For any water sport, a drysuit or semi-dry suit with thermal underlayers is an absolute must, as even summer water temperatures in lochs and coastal areas rarely exceed 10°C (50°F). Don’t forget your water shoes, life jacket, helmets for whitewater, and sun protection like sunglasses and sunscreen since the sun can be deceivingly strong.

Pedal Through Paradise

Whether you’re a beginner seeking a chill, leisurely ride or a seasoned rider that has been on countless rides, the Highlands offers scenic mountain biking trails for every skill level.

  • Ride through Cairngorms National Park – Located just outside the mountain resort town of Aviemore, you’ll find the famous Wolftrax trail system here with routes that are suitable for beginners up to experts. The trails are professionally designed, built, and maintained, with clear signage and grading so you know what you’re getting into. This trail network has gained legendary status among UK mountain bikers, so it’s worth putting on your list of things to do.
  • Pedal in Glentress Forest – Situated in the Tweed Valley near the town of Peebles, Glentress Forest is one of the iconic 7Stanes mountain bike trail centers in the Scottish Borders region. This massive forest has been developed into a mountain biker’s paradise, with trails for every skill level. The trails wind through pine forests, across open hills, and provide incredible views of the Southern Uplands.
  • Bike in Torridon – For the more experienced, the legendary Torridon area in the remote Northwest Highlands is the way to go. The holy grail for expert mountain bikers is the Torridon Monster – a 35-mile loop that will test your endurance, technical skills, and mental fortitude to the limit. This area has some of the most untamed landscapes in all of Scotland – from jagged peaks to rocky ridgelines, the riding here is about as gnarly as it gets.

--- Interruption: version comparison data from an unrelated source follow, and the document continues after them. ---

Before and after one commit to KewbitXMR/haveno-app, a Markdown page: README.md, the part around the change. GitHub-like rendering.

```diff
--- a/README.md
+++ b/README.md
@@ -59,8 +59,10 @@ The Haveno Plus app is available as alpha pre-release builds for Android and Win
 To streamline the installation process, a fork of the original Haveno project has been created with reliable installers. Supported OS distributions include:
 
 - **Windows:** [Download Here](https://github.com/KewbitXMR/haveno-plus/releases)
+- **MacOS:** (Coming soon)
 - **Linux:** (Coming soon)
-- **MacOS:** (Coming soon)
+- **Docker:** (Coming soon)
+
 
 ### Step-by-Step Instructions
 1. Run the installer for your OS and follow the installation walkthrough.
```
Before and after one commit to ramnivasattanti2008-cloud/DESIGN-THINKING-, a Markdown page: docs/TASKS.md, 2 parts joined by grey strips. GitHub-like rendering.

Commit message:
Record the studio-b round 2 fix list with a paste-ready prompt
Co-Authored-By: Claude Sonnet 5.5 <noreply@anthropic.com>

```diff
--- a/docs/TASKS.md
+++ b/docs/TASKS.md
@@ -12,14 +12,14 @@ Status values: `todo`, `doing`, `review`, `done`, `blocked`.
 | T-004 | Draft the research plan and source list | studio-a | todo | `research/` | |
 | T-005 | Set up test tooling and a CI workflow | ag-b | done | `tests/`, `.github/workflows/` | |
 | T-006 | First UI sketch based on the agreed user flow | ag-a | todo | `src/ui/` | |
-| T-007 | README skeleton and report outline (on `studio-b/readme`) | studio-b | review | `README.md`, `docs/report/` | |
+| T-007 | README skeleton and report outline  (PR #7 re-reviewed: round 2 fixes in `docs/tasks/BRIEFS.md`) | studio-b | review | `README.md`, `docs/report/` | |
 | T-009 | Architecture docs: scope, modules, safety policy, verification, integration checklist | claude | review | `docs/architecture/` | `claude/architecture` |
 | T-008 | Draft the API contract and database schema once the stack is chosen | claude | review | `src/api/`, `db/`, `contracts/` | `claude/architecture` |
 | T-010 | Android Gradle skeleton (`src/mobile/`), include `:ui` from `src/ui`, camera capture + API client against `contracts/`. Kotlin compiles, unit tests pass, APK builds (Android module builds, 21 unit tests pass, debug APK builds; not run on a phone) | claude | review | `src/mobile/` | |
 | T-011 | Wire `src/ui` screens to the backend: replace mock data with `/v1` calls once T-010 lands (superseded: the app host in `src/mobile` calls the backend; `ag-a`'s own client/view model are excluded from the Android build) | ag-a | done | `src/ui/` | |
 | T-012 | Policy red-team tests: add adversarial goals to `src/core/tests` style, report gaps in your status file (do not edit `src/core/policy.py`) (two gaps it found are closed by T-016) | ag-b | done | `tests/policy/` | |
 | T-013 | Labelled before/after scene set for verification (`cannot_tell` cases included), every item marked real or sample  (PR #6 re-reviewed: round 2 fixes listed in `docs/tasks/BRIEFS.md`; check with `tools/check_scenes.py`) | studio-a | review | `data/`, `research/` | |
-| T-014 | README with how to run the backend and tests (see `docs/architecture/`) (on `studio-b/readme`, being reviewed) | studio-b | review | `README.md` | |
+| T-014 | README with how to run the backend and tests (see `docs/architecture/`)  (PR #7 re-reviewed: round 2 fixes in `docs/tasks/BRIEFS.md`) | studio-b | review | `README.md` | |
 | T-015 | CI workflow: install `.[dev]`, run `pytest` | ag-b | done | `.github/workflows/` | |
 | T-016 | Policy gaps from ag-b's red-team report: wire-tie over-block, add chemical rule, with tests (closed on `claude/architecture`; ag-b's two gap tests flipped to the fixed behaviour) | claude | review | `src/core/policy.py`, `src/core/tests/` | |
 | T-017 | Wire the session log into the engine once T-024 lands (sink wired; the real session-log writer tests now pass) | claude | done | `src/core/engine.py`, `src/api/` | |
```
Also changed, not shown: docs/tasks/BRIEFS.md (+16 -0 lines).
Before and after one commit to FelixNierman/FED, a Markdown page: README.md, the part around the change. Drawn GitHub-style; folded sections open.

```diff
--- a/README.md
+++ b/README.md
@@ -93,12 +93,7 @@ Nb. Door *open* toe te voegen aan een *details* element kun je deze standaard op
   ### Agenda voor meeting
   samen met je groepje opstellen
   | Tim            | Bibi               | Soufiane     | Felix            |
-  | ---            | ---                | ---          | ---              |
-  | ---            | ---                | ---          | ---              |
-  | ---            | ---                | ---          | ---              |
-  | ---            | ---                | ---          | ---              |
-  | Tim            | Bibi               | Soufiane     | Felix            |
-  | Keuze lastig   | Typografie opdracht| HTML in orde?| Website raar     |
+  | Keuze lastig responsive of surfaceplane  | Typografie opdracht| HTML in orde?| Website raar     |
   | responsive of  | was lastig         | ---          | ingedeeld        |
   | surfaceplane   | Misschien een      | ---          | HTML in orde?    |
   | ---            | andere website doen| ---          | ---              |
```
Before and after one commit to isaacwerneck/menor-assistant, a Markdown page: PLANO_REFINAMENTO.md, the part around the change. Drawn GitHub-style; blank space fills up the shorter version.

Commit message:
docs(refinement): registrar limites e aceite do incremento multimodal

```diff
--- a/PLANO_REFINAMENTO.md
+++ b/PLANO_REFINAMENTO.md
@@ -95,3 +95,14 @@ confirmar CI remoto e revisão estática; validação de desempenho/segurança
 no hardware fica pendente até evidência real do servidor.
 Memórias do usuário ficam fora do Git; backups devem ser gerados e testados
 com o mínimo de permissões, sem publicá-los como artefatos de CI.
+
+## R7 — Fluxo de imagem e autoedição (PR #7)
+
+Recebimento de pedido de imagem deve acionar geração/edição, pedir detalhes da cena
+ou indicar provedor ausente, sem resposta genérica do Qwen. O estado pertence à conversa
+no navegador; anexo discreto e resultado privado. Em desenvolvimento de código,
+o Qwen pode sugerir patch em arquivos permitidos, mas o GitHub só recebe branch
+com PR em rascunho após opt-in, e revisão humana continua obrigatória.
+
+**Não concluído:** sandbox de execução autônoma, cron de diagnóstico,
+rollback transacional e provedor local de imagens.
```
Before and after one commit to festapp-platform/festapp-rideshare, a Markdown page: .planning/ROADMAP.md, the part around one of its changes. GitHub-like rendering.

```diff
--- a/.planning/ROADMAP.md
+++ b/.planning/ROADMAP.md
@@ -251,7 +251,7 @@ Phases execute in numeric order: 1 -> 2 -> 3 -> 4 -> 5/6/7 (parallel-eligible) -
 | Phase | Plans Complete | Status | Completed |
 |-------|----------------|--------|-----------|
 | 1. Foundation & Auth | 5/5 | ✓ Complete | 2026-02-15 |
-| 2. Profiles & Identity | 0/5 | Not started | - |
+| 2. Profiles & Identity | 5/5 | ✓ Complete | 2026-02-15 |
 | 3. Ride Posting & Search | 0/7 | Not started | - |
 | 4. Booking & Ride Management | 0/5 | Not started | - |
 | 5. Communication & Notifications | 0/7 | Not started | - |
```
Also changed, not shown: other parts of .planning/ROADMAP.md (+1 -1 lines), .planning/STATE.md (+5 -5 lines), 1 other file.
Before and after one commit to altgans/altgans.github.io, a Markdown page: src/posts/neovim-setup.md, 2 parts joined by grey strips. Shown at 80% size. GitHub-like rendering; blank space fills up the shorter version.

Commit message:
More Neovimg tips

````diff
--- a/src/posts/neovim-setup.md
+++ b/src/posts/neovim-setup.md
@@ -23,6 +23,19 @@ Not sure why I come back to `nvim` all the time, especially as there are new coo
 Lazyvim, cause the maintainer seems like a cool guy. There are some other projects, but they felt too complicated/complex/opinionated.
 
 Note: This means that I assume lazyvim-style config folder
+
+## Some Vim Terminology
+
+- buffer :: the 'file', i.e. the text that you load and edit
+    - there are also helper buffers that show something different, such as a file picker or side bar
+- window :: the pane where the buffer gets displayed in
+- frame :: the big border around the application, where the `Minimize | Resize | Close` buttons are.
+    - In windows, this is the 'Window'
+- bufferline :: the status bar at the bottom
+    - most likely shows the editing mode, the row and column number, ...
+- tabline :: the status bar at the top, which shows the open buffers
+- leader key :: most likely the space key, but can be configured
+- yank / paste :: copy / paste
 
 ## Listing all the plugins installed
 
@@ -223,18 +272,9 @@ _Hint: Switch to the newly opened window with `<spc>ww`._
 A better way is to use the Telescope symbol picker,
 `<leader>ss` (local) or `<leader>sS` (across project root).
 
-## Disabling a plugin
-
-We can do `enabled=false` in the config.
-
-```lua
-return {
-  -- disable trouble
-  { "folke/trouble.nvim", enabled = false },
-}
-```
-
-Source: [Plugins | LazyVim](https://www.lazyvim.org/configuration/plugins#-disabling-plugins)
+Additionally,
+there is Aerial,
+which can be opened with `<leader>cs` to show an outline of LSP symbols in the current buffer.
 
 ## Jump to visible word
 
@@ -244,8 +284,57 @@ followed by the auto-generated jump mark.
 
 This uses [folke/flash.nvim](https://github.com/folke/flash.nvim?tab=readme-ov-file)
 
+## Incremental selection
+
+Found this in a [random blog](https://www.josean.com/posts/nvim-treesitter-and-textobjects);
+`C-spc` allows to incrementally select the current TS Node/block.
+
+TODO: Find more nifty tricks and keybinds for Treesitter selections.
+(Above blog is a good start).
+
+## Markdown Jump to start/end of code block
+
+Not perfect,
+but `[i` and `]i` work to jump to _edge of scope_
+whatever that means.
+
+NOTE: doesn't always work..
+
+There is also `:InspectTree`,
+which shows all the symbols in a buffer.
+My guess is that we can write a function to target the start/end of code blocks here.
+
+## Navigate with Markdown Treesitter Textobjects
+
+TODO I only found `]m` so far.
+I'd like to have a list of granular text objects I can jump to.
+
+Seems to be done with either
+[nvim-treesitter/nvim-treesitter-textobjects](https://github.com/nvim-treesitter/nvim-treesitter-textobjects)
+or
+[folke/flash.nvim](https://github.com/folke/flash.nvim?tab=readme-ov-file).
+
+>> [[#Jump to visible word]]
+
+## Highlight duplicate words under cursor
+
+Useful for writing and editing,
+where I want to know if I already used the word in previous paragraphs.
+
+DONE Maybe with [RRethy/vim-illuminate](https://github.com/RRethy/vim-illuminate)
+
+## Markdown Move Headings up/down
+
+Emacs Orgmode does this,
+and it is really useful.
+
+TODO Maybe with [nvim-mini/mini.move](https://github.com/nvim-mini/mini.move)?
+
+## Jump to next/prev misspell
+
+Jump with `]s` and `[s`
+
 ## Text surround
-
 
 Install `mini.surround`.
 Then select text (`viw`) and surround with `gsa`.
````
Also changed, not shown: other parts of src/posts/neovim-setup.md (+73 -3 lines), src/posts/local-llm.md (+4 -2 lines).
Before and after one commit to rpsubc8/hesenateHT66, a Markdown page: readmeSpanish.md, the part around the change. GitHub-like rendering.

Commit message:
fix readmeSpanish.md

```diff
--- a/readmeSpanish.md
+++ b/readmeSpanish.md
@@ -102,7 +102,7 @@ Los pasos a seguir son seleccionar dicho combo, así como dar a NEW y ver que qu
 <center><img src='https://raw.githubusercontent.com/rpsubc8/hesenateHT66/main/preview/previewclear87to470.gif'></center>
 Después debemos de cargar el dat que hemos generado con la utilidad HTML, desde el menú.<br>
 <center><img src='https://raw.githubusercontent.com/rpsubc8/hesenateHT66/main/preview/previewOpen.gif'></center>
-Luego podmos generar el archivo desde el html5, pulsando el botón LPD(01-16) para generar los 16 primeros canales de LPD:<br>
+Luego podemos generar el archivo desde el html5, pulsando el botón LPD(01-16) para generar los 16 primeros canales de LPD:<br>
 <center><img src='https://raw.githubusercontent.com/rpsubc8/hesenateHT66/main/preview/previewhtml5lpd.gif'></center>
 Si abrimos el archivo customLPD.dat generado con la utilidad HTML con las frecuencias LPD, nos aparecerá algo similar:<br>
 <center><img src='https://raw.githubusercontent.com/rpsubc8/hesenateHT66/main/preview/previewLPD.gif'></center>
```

Weather & What To Wear

Summer temperatures range from 50-70°F in the Highlands, but can change in an instant with heavy rain and winds. Dress in breathable, moisture-wicking layers and top it off with a waterproof jacket. Always pack extra insulation like a down jacket, no matter the forecast. Cushioned trail shorts or pants with chamois lining can help absorb bumps, while lightweight knee pads can help prevent scrapes from slides on rocky descents. Opt for flat pedal shoes with sticky rubber soles or cycling shoes compatible with your pedals. Don’t forget to pack plenty of snacks, water, tools, and spare tubes before heading out.

Wildlife Watching

The Highlands are a pristine habitat for an incredible array of wildlife. In Cairngorms National Park, you can spot red deer, mountain hares, ptarmigan, and the elusive Scottish wildcat with some luck and patience. The Caledonian pine forests here are also one of the last remaining strongholds of the UK’s endangered capercaillie grouse.

On the islands and northern coastlines, you’ll find the best places for viewing colonies of puffins, razorbills, guillemots and other seabirds. Take a boat tour from ports like John O’Groats or Gairloch for chances to spot dolphins, whales, seals, and otters. In the inland areas, the Highlands are home to magnificent birds of prey like golden eagles and ospreys.

Before you go wildlife watching, be prepared with warm, quiet layers to blend into the landscape. Breathable base layers, a cozy fleece or down jacket, a waterproof outer shell, hat and gloves are must-haves. Make sure to wear sturdy hiking boots with good ankle support, as they are ideal for traversing the rugged terrain. Lastly, make sure to pack snacks, plenty of water, waterproof binoculars, and a camera with a good zoom lens.

Ready to Go?

Whether you’re conquering the mountains or riding the wild waters, the Scottish Highlands has something for everyone. With legendary hiking trails, world-class mountaineering, cycling routes carved into the landscapes, hotspots for diving and wildlife watching, and much more, this outdoor playground guarantees an experience you will not forget. For the latest adventures in the Highlands, check out our full listings on adventuro.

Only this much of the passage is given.